ACTIVITY. Among the entries below, how many lines contain the string "implements"? Only the number is wanted.

EXERCISE DATA: Begin

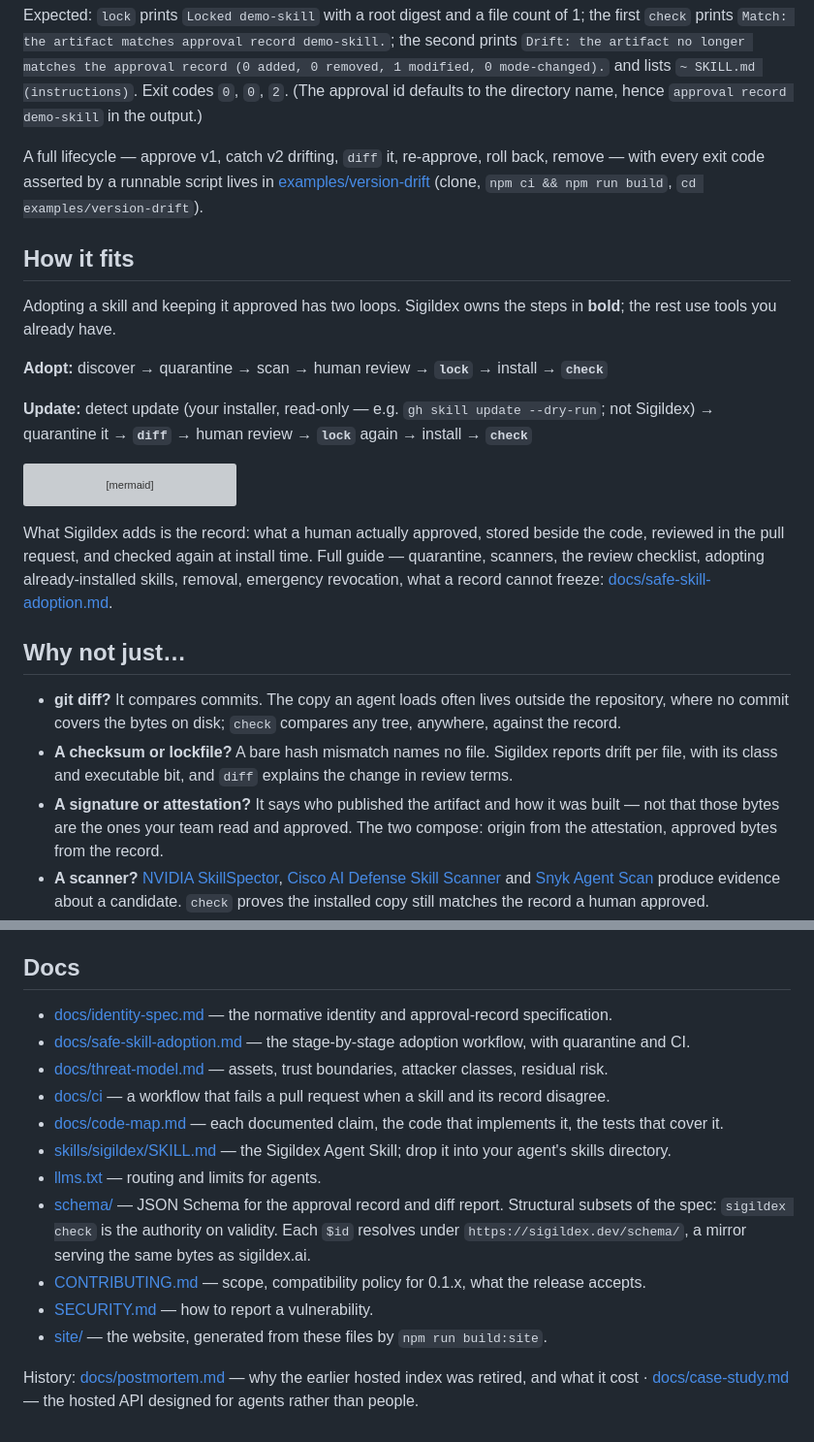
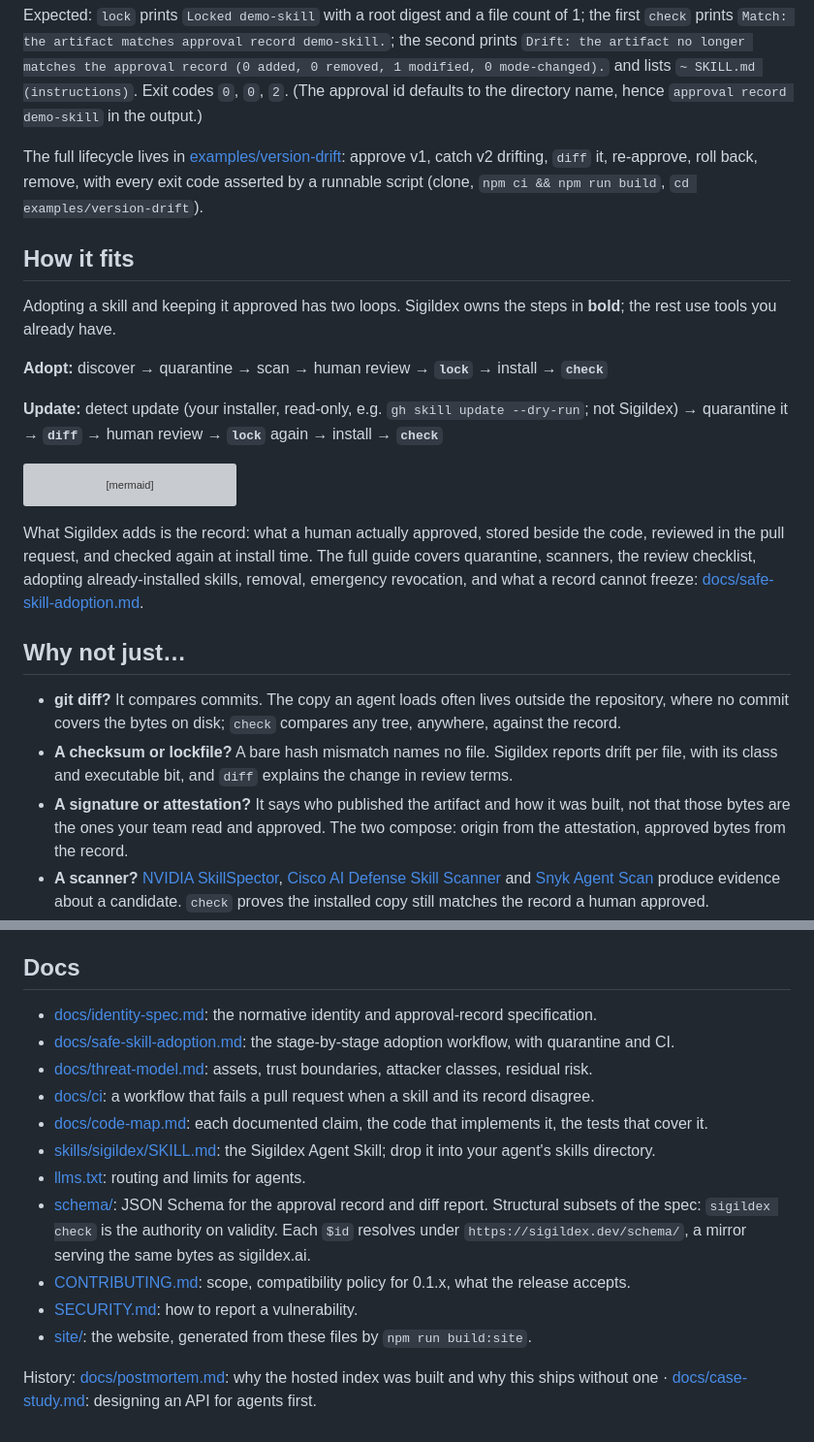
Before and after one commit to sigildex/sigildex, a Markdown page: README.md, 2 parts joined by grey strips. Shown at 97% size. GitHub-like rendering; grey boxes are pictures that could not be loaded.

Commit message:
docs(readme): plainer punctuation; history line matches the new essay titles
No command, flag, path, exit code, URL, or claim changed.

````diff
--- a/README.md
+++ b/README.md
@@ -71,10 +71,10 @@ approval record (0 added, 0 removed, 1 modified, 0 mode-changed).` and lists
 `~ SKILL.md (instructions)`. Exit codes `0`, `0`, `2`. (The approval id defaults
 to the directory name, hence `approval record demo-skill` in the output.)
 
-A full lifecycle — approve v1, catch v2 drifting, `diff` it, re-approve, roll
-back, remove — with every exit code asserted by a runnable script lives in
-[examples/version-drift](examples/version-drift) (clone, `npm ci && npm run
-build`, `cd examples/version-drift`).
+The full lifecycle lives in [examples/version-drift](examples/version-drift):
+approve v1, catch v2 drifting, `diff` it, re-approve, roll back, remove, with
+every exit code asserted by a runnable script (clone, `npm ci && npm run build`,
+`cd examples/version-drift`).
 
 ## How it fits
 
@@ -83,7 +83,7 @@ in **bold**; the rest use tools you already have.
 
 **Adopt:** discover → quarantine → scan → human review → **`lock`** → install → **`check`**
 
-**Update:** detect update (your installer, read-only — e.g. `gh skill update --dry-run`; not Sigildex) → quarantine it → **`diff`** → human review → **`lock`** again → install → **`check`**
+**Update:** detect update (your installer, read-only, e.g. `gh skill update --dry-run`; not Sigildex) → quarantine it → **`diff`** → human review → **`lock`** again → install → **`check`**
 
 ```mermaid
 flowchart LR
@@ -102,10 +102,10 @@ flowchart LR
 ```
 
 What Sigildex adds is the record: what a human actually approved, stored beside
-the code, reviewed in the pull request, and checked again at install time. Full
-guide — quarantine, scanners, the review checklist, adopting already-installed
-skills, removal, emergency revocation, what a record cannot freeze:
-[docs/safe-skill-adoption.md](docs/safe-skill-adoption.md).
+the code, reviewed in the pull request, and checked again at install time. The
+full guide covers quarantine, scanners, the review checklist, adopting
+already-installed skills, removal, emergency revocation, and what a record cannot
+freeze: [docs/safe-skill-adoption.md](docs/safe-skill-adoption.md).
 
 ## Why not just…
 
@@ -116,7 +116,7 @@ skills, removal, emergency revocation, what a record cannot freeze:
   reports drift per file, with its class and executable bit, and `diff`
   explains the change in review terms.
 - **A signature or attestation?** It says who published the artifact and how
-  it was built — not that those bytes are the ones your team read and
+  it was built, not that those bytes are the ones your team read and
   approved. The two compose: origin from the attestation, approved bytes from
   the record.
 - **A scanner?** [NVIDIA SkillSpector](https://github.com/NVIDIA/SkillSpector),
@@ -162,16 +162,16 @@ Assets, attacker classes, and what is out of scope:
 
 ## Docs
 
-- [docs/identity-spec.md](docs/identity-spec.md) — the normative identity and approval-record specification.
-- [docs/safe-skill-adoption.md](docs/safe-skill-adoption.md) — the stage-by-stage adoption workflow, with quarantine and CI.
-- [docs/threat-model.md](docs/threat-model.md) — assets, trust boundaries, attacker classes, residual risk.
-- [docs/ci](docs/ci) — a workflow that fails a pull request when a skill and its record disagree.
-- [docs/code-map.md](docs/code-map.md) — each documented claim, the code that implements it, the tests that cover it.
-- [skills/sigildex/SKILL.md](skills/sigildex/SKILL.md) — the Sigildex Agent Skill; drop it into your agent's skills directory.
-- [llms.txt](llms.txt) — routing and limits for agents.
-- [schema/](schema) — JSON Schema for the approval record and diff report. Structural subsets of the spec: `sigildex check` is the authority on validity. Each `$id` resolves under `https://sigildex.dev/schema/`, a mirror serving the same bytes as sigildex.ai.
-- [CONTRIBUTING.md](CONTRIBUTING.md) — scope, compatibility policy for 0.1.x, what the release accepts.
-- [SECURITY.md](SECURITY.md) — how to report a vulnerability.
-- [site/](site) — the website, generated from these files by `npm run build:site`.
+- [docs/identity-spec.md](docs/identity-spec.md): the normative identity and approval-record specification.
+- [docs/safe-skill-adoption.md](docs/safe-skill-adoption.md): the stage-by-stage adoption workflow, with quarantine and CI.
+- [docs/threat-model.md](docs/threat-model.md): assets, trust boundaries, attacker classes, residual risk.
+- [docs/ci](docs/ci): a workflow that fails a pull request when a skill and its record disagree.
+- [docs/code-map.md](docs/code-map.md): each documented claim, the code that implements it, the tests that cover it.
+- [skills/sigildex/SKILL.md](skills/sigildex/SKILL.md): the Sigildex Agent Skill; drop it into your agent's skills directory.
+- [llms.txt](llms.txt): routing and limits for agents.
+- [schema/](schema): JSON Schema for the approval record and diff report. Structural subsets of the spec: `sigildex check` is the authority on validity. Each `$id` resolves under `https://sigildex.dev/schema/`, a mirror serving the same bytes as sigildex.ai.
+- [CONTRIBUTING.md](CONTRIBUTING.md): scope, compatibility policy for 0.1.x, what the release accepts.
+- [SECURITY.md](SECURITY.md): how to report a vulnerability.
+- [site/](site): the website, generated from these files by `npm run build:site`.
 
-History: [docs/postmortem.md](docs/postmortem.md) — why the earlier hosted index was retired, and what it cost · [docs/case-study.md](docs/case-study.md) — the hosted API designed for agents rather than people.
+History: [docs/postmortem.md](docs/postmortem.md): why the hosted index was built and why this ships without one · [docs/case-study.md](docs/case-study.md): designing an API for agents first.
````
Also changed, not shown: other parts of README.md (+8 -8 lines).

EXERCISE DATA: End

RESPONSE BOX. 2